Electrical charges off fingers, static electricity off clothes, etc. on the meter and lingering electrical charges in the water will affect the meter reading.
BEAKER / CUP MATERIAL:
A plastic cup can retain lingering electrical charges more than a glass can. If the meter touches the side of the glass or plastic, it could pick up a slight charge. If the container is retaining a charge, it could affect the meters reading.
Different volumes of the same water may have different levels of conductivity, which will affect the meters reading. Displacement may also affect the reading as well.
The depth and position of the probe in the water sample may affect the meter reading. For example, if a meter is dipped into the water, removed and then dipped into the water again, but in a different spot, the reading may change.
HOW CAN I GET THE BEST READING
Always make sure to shake excess water off the probe before dipping it into a water sample, even if it's the same water.
STIR / TAP:
After dipping probe in the water, always lightly tap it against the side and stir the meter to remove any lingering air bubbles.
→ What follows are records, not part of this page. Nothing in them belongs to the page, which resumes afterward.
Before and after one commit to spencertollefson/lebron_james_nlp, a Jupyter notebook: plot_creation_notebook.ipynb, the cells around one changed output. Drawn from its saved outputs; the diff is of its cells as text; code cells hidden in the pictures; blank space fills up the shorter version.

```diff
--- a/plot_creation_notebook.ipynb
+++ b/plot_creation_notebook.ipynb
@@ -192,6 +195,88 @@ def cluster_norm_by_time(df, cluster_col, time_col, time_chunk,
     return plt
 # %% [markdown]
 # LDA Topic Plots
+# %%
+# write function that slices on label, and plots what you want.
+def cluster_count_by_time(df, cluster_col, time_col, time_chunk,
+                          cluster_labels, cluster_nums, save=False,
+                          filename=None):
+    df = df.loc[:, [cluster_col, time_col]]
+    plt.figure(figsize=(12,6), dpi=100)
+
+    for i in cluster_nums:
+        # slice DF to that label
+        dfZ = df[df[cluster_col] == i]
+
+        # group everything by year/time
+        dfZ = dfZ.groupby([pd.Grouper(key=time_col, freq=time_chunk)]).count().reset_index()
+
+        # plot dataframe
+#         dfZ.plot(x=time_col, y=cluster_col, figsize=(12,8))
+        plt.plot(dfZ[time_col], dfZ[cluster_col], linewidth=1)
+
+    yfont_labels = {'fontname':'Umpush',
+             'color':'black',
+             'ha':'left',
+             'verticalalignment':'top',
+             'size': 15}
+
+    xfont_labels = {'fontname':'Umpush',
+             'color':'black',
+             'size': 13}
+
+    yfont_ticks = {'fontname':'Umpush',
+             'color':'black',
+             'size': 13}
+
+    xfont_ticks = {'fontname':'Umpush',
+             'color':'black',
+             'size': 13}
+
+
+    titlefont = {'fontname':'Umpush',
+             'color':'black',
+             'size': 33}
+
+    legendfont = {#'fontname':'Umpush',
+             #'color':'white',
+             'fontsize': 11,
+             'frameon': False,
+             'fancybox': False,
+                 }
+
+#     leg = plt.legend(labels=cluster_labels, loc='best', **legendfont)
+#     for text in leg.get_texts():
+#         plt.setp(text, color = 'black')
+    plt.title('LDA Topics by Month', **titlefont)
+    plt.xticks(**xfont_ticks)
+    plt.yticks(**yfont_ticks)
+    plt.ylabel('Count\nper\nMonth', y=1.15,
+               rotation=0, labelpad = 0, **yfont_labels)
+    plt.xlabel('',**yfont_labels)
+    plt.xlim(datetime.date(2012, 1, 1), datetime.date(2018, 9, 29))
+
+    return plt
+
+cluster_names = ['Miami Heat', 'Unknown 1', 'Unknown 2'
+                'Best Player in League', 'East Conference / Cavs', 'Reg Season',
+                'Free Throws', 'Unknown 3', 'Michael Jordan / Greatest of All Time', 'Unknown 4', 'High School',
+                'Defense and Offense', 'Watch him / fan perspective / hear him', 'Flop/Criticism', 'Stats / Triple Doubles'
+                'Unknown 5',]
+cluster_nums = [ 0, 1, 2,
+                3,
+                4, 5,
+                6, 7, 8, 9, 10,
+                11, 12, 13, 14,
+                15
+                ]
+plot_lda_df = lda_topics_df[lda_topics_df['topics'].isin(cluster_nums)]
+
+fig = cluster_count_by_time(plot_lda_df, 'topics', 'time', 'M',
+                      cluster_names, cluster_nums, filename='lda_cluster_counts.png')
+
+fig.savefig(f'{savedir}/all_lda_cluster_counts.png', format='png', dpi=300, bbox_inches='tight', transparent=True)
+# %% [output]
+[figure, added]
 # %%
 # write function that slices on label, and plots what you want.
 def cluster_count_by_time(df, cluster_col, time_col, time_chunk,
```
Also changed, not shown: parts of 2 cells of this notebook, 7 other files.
When taking the reading, always make sure to hold the meter straight up without it touching the sides or bottom of the glass/beaker/cup. The probes should be suspended as close to the center of the water sample as possible. In-line meter probes need to be positioned in the tee so that the water will flow between the two metal prongs, not against them.
The longer the probe is in the water, the more accurate the reading will be.
25 degrees celsius is the ideal temperature for meter readings, even if the meter has ATC.
If switching between very low and very high PPM water, always rinse the probes with distilled water to avoid any build-up.